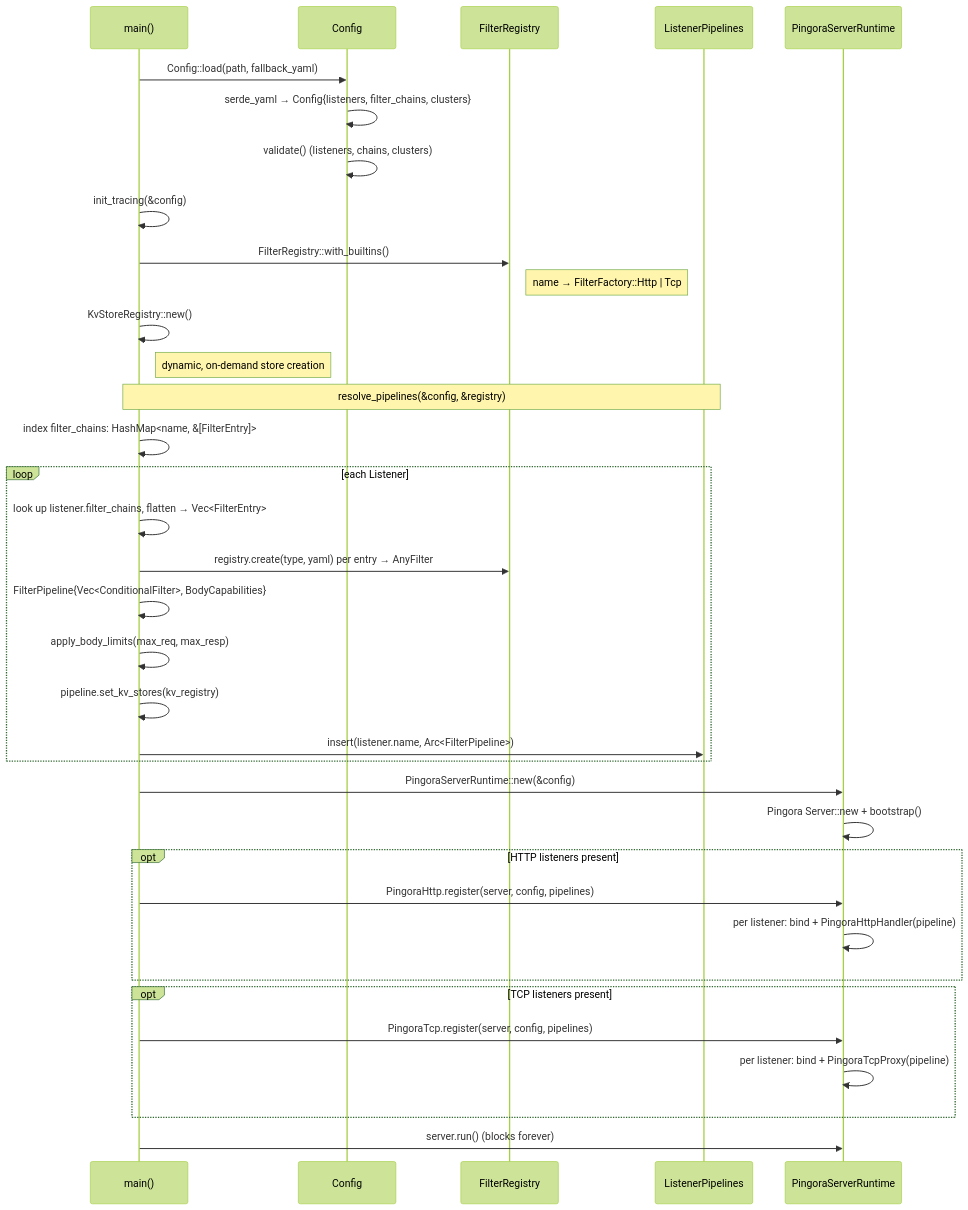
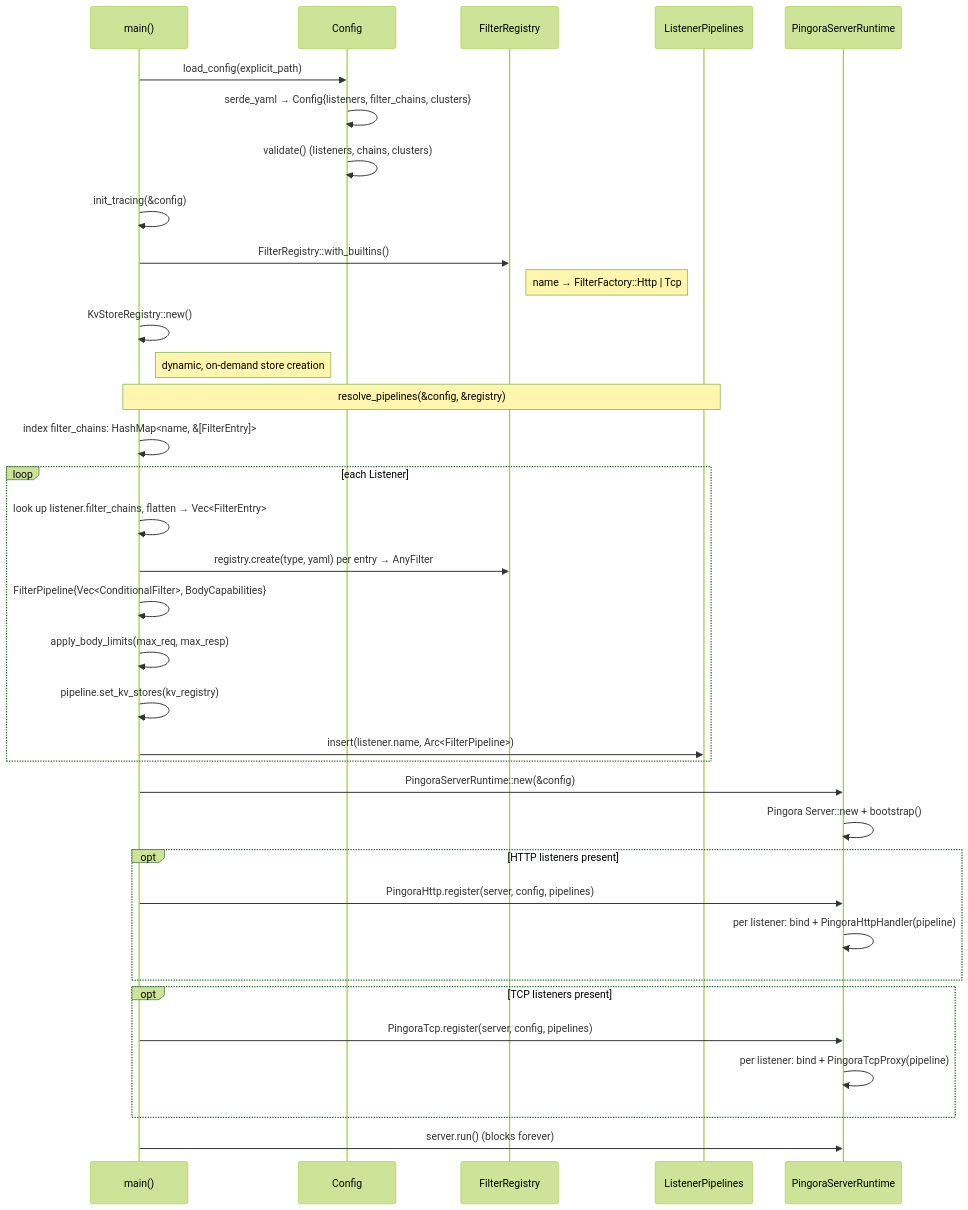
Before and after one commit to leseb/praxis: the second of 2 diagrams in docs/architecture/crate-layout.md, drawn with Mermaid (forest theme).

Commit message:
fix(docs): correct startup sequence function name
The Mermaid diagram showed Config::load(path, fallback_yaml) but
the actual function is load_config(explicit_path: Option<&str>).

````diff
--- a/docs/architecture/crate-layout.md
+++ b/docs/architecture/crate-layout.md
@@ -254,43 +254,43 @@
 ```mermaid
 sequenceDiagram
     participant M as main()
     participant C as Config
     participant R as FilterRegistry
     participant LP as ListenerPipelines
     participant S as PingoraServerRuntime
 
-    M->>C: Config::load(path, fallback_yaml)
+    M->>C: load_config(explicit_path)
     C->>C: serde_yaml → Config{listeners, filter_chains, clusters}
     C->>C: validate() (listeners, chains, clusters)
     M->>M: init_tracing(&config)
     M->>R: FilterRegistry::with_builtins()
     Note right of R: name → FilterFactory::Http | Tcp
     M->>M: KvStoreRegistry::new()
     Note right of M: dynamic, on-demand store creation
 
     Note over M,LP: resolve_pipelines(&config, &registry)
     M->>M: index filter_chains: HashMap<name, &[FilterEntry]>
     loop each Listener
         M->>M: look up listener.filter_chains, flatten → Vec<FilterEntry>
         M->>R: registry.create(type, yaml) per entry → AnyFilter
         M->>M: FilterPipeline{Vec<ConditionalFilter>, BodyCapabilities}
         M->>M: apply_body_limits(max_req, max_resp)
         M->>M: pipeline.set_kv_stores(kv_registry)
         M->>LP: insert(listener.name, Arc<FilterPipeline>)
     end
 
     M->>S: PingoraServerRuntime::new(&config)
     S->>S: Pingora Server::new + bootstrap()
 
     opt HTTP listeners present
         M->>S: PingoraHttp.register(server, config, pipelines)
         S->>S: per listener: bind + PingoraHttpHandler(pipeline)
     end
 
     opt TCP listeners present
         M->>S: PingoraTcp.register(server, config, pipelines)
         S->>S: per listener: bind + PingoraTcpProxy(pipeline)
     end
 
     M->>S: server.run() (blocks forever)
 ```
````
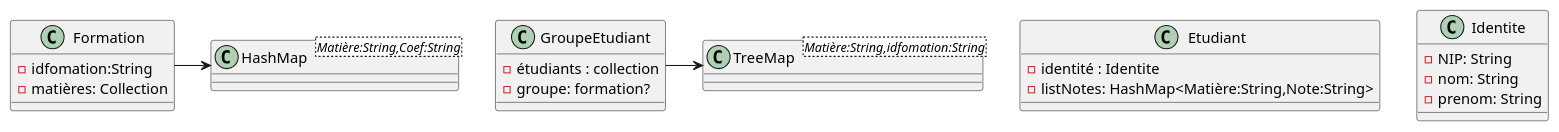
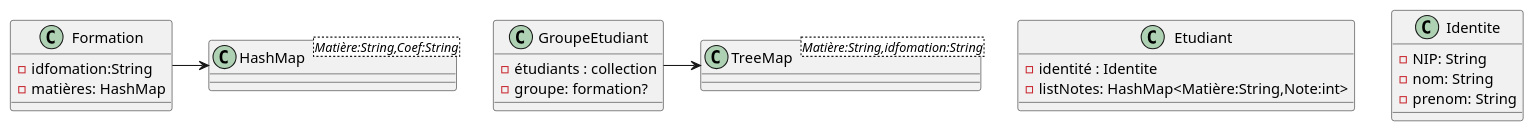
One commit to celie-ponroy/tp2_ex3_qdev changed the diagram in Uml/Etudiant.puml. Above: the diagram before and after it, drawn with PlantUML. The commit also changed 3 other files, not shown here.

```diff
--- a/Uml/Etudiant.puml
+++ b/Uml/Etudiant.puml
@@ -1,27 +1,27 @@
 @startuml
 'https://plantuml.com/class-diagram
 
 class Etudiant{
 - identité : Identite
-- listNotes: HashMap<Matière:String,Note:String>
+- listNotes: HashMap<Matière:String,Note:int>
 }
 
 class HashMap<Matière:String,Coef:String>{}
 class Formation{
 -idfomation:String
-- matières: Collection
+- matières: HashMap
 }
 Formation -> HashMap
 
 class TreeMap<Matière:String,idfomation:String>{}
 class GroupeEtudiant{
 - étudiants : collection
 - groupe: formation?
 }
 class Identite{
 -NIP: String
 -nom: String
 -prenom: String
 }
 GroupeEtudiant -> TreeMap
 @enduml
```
• • • • •
» Exercise aim
If an entry contains a picture, skip the picture and reproduce everything else exactly.

» Answer for this exercise
Before and after one commit to leseb/praxis: the second of 2 diagrams in docs/architecture/crate-layout.md, drawn with Mermaid (forest theme).

Commit message:
fix(docs): correct startup sequence function name
The Mermaid diagram showed Config::load(path, fallback_yaml) but
the actual function is load_config(explicit_path: Option<&str>).

````diff
--- a/docs/architecture/crate-layout.md
+++ b/docs/architecture/crate-layout.md
@@ -254,43 +254,43 @@
 ```mermaid
 sequenceDiagram
     participant M as main()
     participant C as Config
     participant R as FilterRegistry
     participant LP as ListenerPipelines
     participant S as PingoraServerRuntime
 
-    M->>C: Config::load(path, fallback_yaml)
+    M->>C: load_config(explicit_path)
     C->>C: serde_yaml → Config{listeners, filter_chains, clusters}
     C->>C: validate() (listeners, chains, clusters)
     M->>M: init_tracing(&config)
     M->>R: FilterRegistry::with_builtins()
     Note right of R: name → FilterFactory::Http | Tcp
     M->>M: KvStoreRegistry::new()
     Note right of M: dynamic, on-demand store creation
 
     Note over M,LP: resolve_pipelines(&config, &registry)
     M->>M: index filter_chains: HashMap<name, &[FilterEntry]>
     loop each Listener
         M->>M: look up listener.filter_chains, flatten → Vec<FilterEntry>
         M->>R: registry.create(type, yaml) per entry → AnyFilter
         M->>M: FilterPipeline{Vec<ConditionalFilter>, BodyCapabilities}
         M->>M: apply_body_limits(max_req, max_resp)
         M->>M: pipeline.set_kv_stores(kv_registry)
         M->>LP: insert(listener.name, Arc<FilterPipeline>)
     end
 
     M->>S: PingoraServerRuntime::new(&config)
     S->>S: Pingora Server::new + bootstrap()
 
     opt HTTP listeners present
         M->>S: PingoraHttp.register(server, config, pipelines)
         S->>S: per listener: bind + PingoraHttpHandler(pipeline)
     end
 
     opt TCP listeners present
         M->>S: PingoraTcp.register(server, config, pipelines)
         S->>S: per listener: bind + PingoraTcpProxy(pipeline)
     end
 
     M->>S: server.run() (blocks forever)
 ```
````
One commit to celie-ponroy/tp2_ex3_qdev changed the diagram in Uml/Etudiant.puml. Above: the diagram before and after it, drawn with PlantUML. The commit also changed 3 other files, not shown here.

```diff
--- a/Uml/Etudiant.puml
+++ b/Uml/Etudiant.puml
@@ -1,27 +1,27 @@
 @startuml
 'https://plantuml.com/class-diagram
 
 class Etudiant{
 - identité : Identite
-- listNotes: HashMap<Matière:String,Note:String>
+- listNotes: HashMap<Matière:String,Note:int>
 }
 
 class HashMap<Matière:String,Coef:String>{}
 class Formation{
 -idfomation:String
-- matières: Collection
+- matières: HashMap
 }
 Formation -> HashMap
 
 class TreeMap<Matière:String,idfomation:String>{}
 class GroupeEtudiant{
 - étudiants : collection
 - groupe: formation?
 }
 class Identite{
 -NIP: String
 -nom: String
 -prenom: String
 }
 GroupeEtudiant -> TreeMap
 @enduml
```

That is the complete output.